Additional Book Information
Series: NYRB Classics
Publication Date: April 13, 2021
Family and Borghesia
by Natalia Ginzburg, translated from the Italian by Beryl Stockman, afterword by Eric Gudas
Carmine, an architect, and Ivana, a translator, lived together long ago and even had a child, but the child died, and their relationship fell apart, and Carmine married Ninetta, and their child is Dodò, who Carmine feels is a little dull, and these days Carmine is still spending every evening with Ivana, but Ninetta has nothing to say about that. Family, the first of these two novellas from the 1970s, is an examination, at first comic, then progressively dark, about how time passes and life goes on and people circle around the opportunities they had missed, missing more as they do, until finally time is up.

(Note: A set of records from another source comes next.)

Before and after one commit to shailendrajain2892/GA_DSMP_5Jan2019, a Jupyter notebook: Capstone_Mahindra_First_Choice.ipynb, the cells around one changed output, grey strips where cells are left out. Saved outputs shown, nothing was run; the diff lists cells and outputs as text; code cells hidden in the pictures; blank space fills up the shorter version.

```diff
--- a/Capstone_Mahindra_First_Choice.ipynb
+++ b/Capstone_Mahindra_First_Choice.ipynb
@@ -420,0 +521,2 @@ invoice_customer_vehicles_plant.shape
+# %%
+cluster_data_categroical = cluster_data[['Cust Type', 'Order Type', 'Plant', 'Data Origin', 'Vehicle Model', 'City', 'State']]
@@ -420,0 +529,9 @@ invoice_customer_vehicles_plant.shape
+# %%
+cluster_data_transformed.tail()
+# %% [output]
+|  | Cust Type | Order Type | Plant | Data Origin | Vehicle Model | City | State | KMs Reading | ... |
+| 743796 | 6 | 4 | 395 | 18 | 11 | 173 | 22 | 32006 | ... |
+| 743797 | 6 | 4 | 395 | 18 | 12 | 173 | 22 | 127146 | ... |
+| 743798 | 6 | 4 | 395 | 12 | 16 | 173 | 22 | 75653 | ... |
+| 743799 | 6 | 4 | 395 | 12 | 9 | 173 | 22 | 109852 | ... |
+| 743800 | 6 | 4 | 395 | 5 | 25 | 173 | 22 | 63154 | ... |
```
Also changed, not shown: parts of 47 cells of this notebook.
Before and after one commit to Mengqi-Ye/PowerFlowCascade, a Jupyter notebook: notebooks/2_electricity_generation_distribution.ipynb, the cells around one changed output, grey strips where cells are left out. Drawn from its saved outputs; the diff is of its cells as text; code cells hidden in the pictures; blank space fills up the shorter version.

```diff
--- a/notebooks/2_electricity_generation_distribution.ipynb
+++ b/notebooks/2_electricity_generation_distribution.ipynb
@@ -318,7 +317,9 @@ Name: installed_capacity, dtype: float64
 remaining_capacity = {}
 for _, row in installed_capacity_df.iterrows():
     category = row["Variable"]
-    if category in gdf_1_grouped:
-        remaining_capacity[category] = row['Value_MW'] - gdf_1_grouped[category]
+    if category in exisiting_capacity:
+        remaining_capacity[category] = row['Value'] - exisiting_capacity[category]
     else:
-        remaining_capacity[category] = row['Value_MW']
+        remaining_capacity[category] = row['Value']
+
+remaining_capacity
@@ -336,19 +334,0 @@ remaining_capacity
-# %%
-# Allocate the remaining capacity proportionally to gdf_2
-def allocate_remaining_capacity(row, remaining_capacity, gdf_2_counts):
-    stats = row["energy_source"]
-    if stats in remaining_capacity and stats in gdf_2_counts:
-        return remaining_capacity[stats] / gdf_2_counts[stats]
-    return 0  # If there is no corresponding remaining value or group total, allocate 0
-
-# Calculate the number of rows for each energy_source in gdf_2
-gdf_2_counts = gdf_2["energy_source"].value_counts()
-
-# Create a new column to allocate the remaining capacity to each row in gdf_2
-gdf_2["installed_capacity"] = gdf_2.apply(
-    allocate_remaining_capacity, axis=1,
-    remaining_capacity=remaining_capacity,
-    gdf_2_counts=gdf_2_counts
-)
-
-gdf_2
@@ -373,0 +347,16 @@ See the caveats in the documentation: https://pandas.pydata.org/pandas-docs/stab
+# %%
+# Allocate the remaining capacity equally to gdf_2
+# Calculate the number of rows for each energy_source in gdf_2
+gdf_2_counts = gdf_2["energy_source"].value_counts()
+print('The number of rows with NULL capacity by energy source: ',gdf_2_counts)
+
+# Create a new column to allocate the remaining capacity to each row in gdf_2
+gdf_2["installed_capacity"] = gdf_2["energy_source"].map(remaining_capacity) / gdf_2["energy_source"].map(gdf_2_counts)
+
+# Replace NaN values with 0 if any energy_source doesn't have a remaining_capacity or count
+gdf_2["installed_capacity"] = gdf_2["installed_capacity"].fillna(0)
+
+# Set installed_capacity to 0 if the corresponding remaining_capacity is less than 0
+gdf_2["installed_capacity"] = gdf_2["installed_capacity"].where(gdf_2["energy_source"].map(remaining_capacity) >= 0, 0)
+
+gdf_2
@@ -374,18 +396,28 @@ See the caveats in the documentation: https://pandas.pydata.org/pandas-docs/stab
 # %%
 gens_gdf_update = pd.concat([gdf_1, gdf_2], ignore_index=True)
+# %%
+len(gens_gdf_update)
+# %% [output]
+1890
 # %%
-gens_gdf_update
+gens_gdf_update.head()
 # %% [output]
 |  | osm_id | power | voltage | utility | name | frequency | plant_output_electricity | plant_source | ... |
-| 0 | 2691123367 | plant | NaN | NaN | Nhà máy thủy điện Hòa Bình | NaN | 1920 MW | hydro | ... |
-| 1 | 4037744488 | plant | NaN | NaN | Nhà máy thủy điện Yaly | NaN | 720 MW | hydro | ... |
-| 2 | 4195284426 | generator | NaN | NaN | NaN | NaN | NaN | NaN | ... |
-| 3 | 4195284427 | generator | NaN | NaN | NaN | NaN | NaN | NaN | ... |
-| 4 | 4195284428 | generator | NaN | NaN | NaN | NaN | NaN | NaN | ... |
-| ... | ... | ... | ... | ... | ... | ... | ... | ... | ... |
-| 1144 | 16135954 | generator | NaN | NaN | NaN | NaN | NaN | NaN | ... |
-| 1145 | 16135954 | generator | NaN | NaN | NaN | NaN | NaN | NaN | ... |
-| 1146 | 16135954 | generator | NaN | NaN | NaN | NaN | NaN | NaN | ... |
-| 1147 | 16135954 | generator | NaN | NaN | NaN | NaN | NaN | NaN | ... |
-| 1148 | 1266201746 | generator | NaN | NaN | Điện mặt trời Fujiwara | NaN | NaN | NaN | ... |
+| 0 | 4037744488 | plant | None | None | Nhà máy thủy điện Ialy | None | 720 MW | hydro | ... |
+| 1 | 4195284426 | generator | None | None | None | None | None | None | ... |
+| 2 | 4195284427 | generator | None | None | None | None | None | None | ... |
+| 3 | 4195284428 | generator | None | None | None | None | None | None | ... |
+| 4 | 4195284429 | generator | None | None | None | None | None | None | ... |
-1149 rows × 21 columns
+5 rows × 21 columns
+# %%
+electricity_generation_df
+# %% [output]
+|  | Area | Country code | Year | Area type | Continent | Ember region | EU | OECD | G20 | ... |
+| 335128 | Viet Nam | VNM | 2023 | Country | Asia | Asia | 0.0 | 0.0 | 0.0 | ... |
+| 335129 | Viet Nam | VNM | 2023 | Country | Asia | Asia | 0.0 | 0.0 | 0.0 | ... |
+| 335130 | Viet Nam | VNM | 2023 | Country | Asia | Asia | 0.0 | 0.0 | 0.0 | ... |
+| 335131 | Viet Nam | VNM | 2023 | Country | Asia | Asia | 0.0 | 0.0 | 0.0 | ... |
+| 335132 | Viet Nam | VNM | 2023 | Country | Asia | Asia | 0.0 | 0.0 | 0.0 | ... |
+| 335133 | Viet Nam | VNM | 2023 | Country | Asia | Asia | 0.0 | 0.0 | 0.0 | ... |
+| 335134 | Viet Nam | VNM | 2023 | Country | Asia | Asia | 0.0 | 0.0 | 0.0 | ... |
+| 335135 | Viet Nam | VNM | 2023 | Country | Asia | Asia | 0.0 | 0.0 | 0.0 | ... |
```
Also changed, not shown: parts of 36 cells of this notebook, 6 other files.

Borghesia, about a widow who keeps acquiring and losing the Siamese cats she hopes will keep her company in her loneliness, explores similar ground, along with the confusions of feeling and domestic life that came with the loosening social strictures of the 1970s. “She remembered saying that there were three things in life you should always refuse,” thinks one of Natalia Ginzburg’s characters, beginning to age out of youth: “Hypocrisy, resignation, and unhappiness. But it was impossible to shield yourself from those three things. Life was full of them and there was no holding them back.”
A glowing light of modern Italian literature . . . Ginzburg’s magic is the utter simplicity of her prose, suddenly illuminated by one word that makes a lightning stroke of a plain phrase . . . As direct and clean as if it were carved in stone, it yet speaks thoughts of the heart.
—Kate Simon, The New York Times
The raw beauty of Ginzburg’s prose compels our gaze. First we look inward, with the shock of recognition inspired by all great writing, and then, inevitably, out at the shared world she evokes with such uncompromising clarity.
There is no one quite like Ginzburg for telling it like it is. Her unique, immediately recognizable voice is at once clear and shaded, artless and sly, able to speak of the deepest sorrows and smallest pleasures of everyday life.